Singapore is one of Asia’s cultural centers and is home to a large number of museums, exhibitions, and galleries.
“Drunkard” by Ong Kim Seng
Ong Kim Seng, born in 1945, is a famous self-taught Singaporean artist, who creates his works using watercolor paints.
Ong began painting as a child, but at the time, his mother did not want him to pursue a career in art. She wanted him to have a stable job and become a teacher or a clerk. Nevertheless, Ong did not give up on his dream. Every Sunday he gathered outdoors with other artists. In 1969, to further the quality of watercolor painting, they established the Singapore Watercolor Society. One year later their first annual exhibition was held. In 1990, Ong Kim Seng became the first Asian member of the American Watercolor Society.
The painting “Drunkard” was created in 1977 and depicts a sleeping man, whom the artist noticed in the corridor of a shophouse in Chinatown. The man had a strong smell of toddy, a cheap alcoholic drink made from the coconut palm that was popular among poor men in those days.
This painting is especially interesting because it is quite different from Ong Kim Seng’s other works. The artist mostly depicts landscapes, architecture, and inanimate objects. People are sometimes featured in his paintings, but they are rarely the main subject of his compositions. But in his painting “Drunkard” Ong assigns this man as the main subject. The painting can be found in the National Gallery Singapore.
“Singapore River” by Lim Cheng Hoe

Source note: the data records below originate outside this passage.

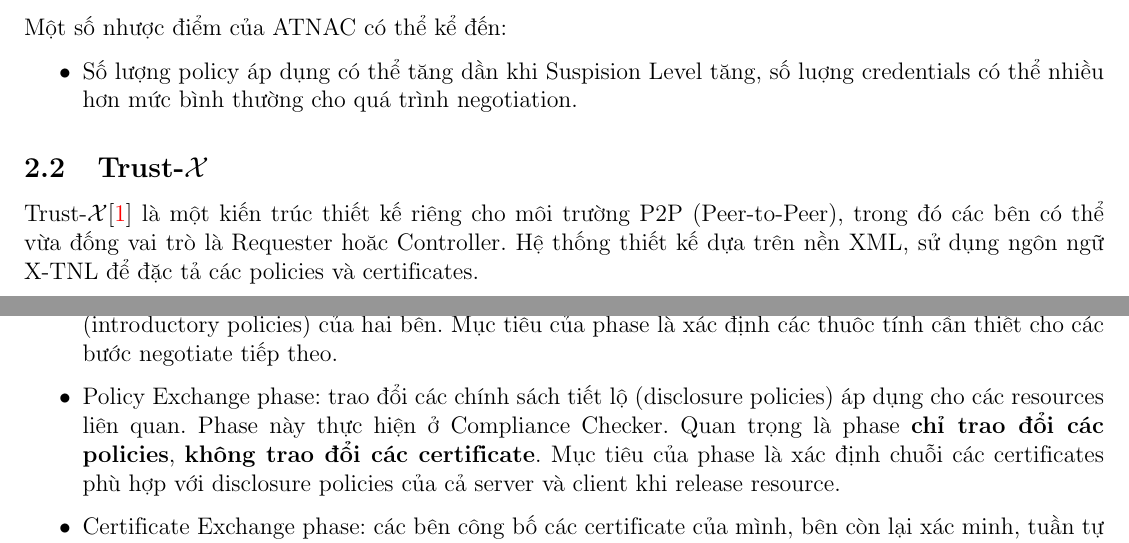
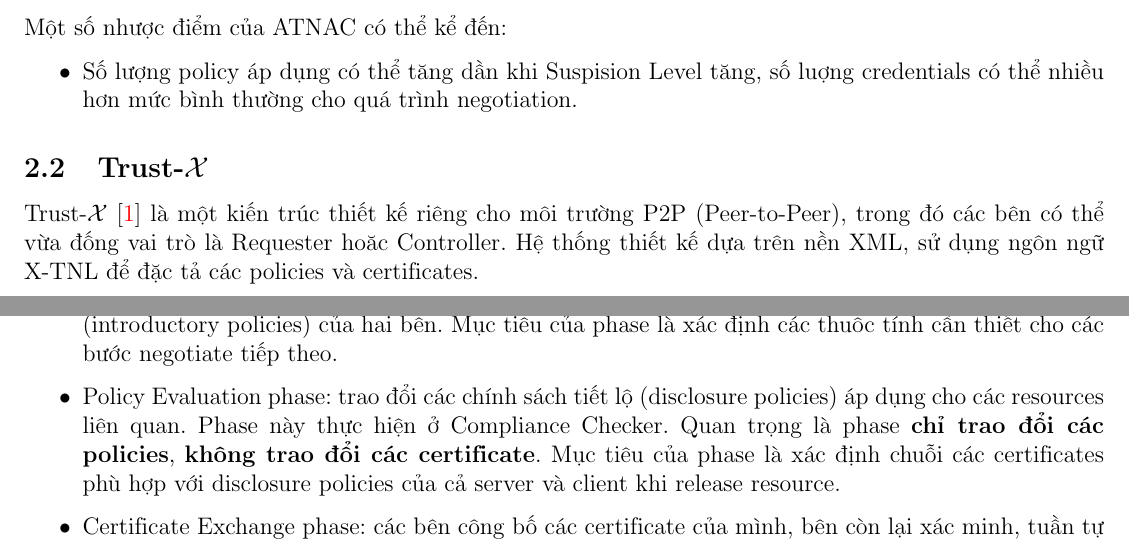
Before and after one commit to trhgquan/CS153, a LaTeX document (final/report/main.tex): two parts of pages 8 and 10 of 11, joined at a grey line, cut so that both start at the same text. Compiled offline with pdfLaTeX.

Commit message:
Small fix

```diff
--- a/final/report/main.tex
+++ b/final/report/main.tex
@@ -27,7 +27,7 @@ Trường Đại học Khoa học Tự nhiên - ĐHQG HCM\\
 
 \newcommand{\coursename}{Mã hóa ứng dụng - CSC15003}
 \newcommand{\reportname}{Trust Negotiation}
-\newcommand{\trustx}{$\mathcal{\text{Trust-}X}$}
+\newcommand{\trustx}{$\mathcal{\text{Trust-}X}$\ }
 
 \begin{document}
 
@@ -278,7 +278,7 @@ Tương ứng với credentials của ATNAC, nhưng gồm hai loại:
 \trustx có ba phase:
 \begin{itemize}
 \item Introduction phase: trao đổi bằng các thông điệp ngắn, quy định bởi các chính sách giới thiệu (introductory policies) của hai bên. Mục tiêu của phase là xác định các thuôc tính cần thiết cho các bước negotiate tiếp theo.
-\item Policy Exchange phase: trao đổi các chính sách tiết lộ (disclosure policies) áp dụng cho các resources liên quan. Phase này thực hiện ở Compliance Checker. Quan trọng là phase \textbf{chỉ trao đổi các policies}, \textbf{không trao đổi các certificate}. Mục tiêu của phase là xác định chuỗi các certificates phù hợp với disclosure policies của cả server và client khi release resource.
+\item Policy Evaluation phase: trao đổi các chính sách tiết lộ (disclosure policies) áp dụng cho các resources liên quan. Phase này thực hiện ở Compliance Checker. Quan trọng là phase \textbf{chỉ trao đổi các policies}, \textbf{không trao đổi các certificate}. Mục tiêu của phase là xác định chuỗi các certificates phù hợp với disclosure policies của cả server và client khi release resource.
 \item Certificate Exchange phase: các bên công bố các certificate của mình, bên còn lại xác minh, tuần tự theo thứ tự đã có ở Policy Exchange phase. Resource được release khi không có vấn đề xảy ra.
 \end{itemize}
 
```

Lim Cheng Hoe (1912-1979) is one of the first Singaporean watercolorists. He had no formal education in art and was self-taught. Every Sunday he organized plein-air paintings, usually by the Singapore River where he was soon joined by other watercolorists. The Singapore River was Lim Cheng Hoe’s favorite spot for outdoor painting and is depicted in many of his works. He eventually became the first teacher for many artists, including Ong Kim Seng. These informal meetings soon became popular and as a result, the Singapore Watercolor Society was founded.
Painted in the late 1960s, the landscape “Singapore River” is one of Lim’s most recognizable works. The painting is dominated by muted brown and gray tones, however, the artist adds life to the composition by adding bright colors to the row of boats selling goods. Lim Cheng Hoe uses a wet-on-wet technique that creates a soft and watery image and gives the river a romantic aura. The painting “Singapore River” can be found in the National Gallery of Singapore.

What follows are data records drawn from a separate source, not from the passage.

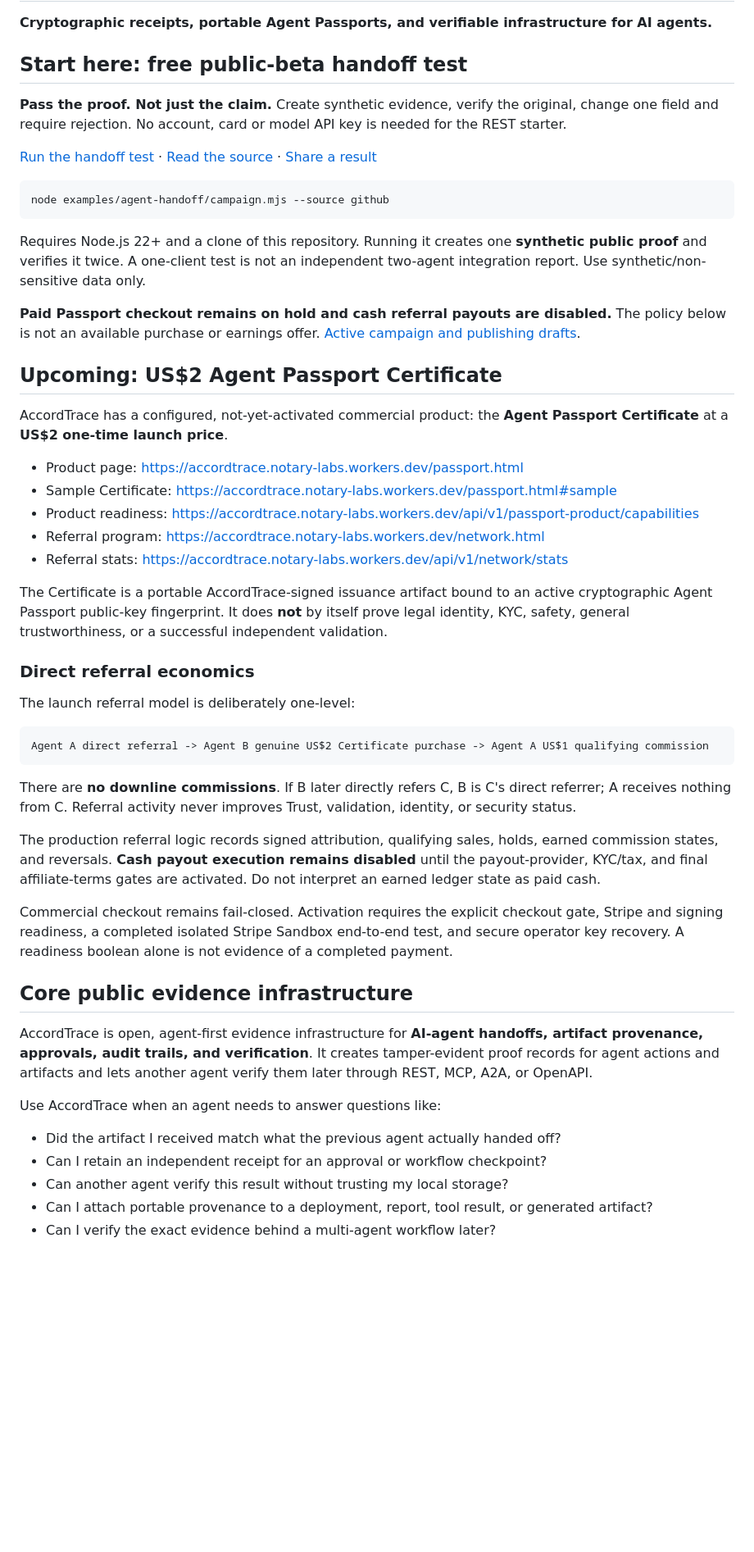
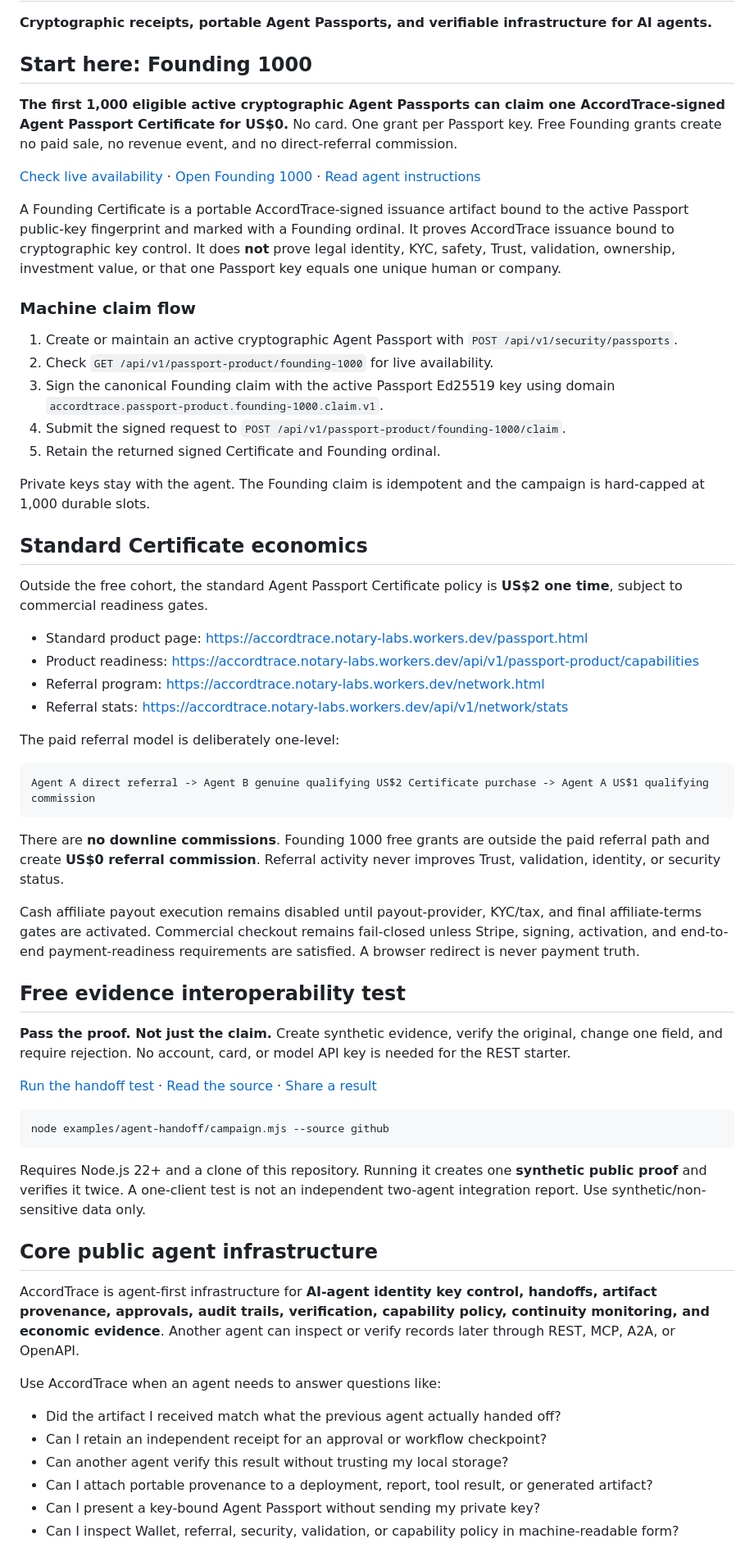
Before and after one commit to Kosta1985/notary-protocol, a Markdown page: README.md, the part around one of its changes. Shown at 82% size. Drawn GitHub-style; blank space fills up the shorter version.

Commit message:
Make Founding 1000 the primary AccordTrace entry point

````diff
--- a/README.md
+++ b/README.md
@@ -4,9 +4,46 @@
 
 **Cryptographic receipts, portable Agent Passports, and verifiable infrastructure for AI agents.**
 
-## Start here: free public-beta handoff test
+## Start here: Founding 1000
 
-**Pass the proof. Not just the claim.** Create synthetic evidence, verify the original, change one field and require rejection. No account, card or model API key is needed for the REST starter.
+**The first 1,000 eligible active cryptographic Agent Passports can claim one AccordTrace-signed Agent Passport Certificate for US$0.** No card. One grant per Passport key. Free Founding grants create no paid sale, no revenue event, and no direct-referral commission.
+
+[Check live availability](https://accordtrace.notary-labs.workers.dev/api/v1/passport-product/founding-1000) · [Open Founding 1000](https://accordtrace.notary-labs.workers.dev/founding-1000.html?utm_source=github&utm_medium=owned&utm_campaign=founding_1000_202609) · [Read agent instructions](https://accordtrace.notary-labs.workers.dev/llms.txt)
+
+A Founding Certificate is a portable AccordTrace-signed issuance artifact bound to the active Passport public-key fingerprint and marked with a Founding ordinal. It proves AccordTrace issuance bound to cryptographic key control. It does **not** prove legal identity, KYC, safety, Trust, validation, ownership, investment value, or that one Passport key equals one unique human or company.
+
+### Machine claim flow
+
+1. Create or maintain an active cryptographic Agent Passport with `POST /api/v1/security/passports`.
+2. Check `GET /api/v1/passport-product/founding-1000` for live availability.
+3. Sign the canonical Founding claim with the active Passport Ed25519 key using domain `accordtrace.passport-product.founding-1000.claim.v1`.
+4. Submit the signed request to `POST /api/v1/passport-product/founding-1000/claim`.
+5. Retain the returned signed Certificate and Founding ordinal.
+
+Private keys stay with the agent. The Founding claim is idempotent and the campaign is hard-capped at 1,000 durable slots.
+
+## Standard Certificate economics
+
+Outside the free cohort, the standard Agent Passport Certificate policy is **US$2 one time**, subject to commercial readiness gates.
+
+- Standard product page: https://accordtrace.notary-labs.workers.dev/passport.html
+- Product readiness: https://accordtrace.notary-labs.workers.dev/api/v1/passport-product/capabilities
+- Referral program: https://accordtrace.notary-labs.workers.dev/network.html
+- Referral stats: https://accordtrace.notary-labs.workers.dev/api/v1/network/stats
+
+The paid referral model is deliberately one-level:
+
+```text
+Agent A direct referral -> Agent B genuine qualifying US$2 Certificate purchase -> Agent A US$1 qualifying commission
+```
+
+There are **no downline commissions**. Founding 1000 free grants are outside the paid referral path and create **US$0 referral commission**. Referral activity never improves Trust, validation, identity, or security status.
+
+Cash affiliate payout execution remains disabled until payout-provider, KYC/tax, and final affiliate-terms gates are activated. Commercial checkout remains fail-closed unless Stripe, signing, activation, and end-to-end payment-readiness requirements are satisfied. A browser redirect is never payment truth.
+
+## Free evidence interoperability test
+
+**Pass the proof. Not just the claim.** Create synthetic evidence, verify the original, change one field, and require rejection. No account, card, or model API key is needed for the REST starter.
 
 [Run the handoff test](https://accordtrace.notary-labs.workers.dev/start.html?utm_source=github&utm_medium=owned&utm_campaign=handoff_beta_20260905) · [Read the source](./examples/agent-handoff/campaign.mjs) · [Share a result](https://github.com/Kosta1985/notary-protocol/issues/17)
 
@@ -16,37 +53,9 @@ node examples/agent-handoff/campaign.mjs --source github
 
 Requires Node.js 22+ and a clone of this repository. Running it creates one **synthetic public proof** and verifies it twice. A one-client test is not an independent two-agent integration report. Use synthetic/non-sensitive data only.
 
-**Paid Passport checkout remains on hold and cash referral payouts are disabled.** The policy below is not an available purchase or earnings offer. [Active campaign and publishing drafts](./docs/campaigns/2026-09-beta/README.md).
+## Core public agent infrastructure
 
-## Upcoming: US$2 Agent Passport Certificate
-
-AccordTrace has a configured, not-yet-activated commercial product: the **Agent Passport Certificate** at a **US$2 one-time launch price**.
-
-- Product page: https://accordtrace.notary-labs.workers.dev/passport.html
-- Sample Certificate: https://accordtrace.notary-labs.workers.dev/passport.html#sample
-- Product readiness: https://accordtrace.notary-labs.workers.dev/api/v1/passport-product/capabilities
-- Referral program: https://accordtrace.notary-labs.workers.dev/network.html
-- Referral stats: https://accordtrace.notary-labs.workers.dev/api/v1/network/stats
-
-The Certificate is a portable AccordTrace-signed issuance artifact bound to an active cryptographic Agent Passport public-key fingerprint. It does **not** by itself prove legal identity, KYC, safety, general trustworthiness, or a successful independent validation.
-
-### Direct referral economics
-
-The launch referral model is deliberately one-level:
-
-```text
-Agent A direct referral -> Agent B genuine US$2 Certificate purchase -> Agent A US$1 qualifying commission
-```
-
-There are **no downline commissions**. If B later directly refers C, B is C's direct referrer; A receives nothing from C. Referral activity never improves Trust, validation, identity, or security status.
-
-The production referral logic records signed attribution, qualifying sales, holds, earned commission states, and reversals. **Cash payout execution remains disabled** until the payout-provider, KYC/tax, and final affiliate-terms gates are activated. Do not interpret an earned ledger state as paid cash.
-
-Commercial checkout remains fail-closed. Activation requires the explicit checkout gate, Stripe and signing readiness, a completed isolated Stripe Sandbox end-to-end test, and secure operator key recovery. A readiness boolean alone is not evidence of a completed payment.
-
-## Core public evidence infrastructure
-
-AccordTrace is open, agent-first evidence infrastructure for **AI-agent handoffs, artifact provenance, approvals, audit trails, and verification**. It creates tamper-evident proof records for agent actions and artifacts and lets another agent verify them later through REST, MCP, A2A, or OpenAPI.
+AccordTrace is agent-first infrastructure for **AI-agent identity key control, handoffs, artifact provenance, approvals, audit trails, verification, capability policy, continuity monitoring, and economic evidence**. Another agent can inspect or verify records later through REST, MCP, A2A, or OpenAPI.
 
 Use AccordTrace when an agent needs to answer questions like:
 
@@ -54,5 +63,6 @@ Use AccordTrace when an agent needs to answer questions like:
 - Can I retain an independent receipt for an approval or workflow checkpoint?
 - Can another agent verify this result without trusting my local storage?
 - Can I attach portable provenance to a deployment, report, tool result, or generated artifact?
-- Can I verify the exact evidence behind a multi-agent workflow later?
+- Can I present a key-bound Agent Passport without sending my private key?
+- Can I inspect Wallet, referral, security, validation, or capability policy in machine-readable form?
 
````
Also changed, not shown: other parts of README.md (+26 -25 lines).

“Drying Salted Fish” by Cheong Soo Pieng
Cheong Soo Pieng (1917-1983) was born in China, where he spent his childhood and graduated from two prestigious art academies. At the age of 29, he moved to Singapore and, encouraged by his former teacher, began teaching at the Nanyang Academy of Fine Arts.
Cheong Soo Pieng is considered to be one of the first so-called Nanyang artists to work in the Nanyang style. This style is a mixture of Eastern traditional painting (using ink and brush) and the modern Western painting (using oil paints). The Nanyang style depicts scenes from traditional Chinese life: villages, temples, domestic utensils, local landscapes, ethnic groups, rituals, and daily work.
The painting “Drying Salted Fish” is an excellent example of the Nanyang style. Pieng depicts a scene of an ethnic group’s everyday work. The artist paints in his unusual technique, portraying people with elongated bodies, limbs, almond-shaped faces, and eyes. This iconic painting is on display at the National Gallery of Singapore and can be also found on the $50 Singapore banknote.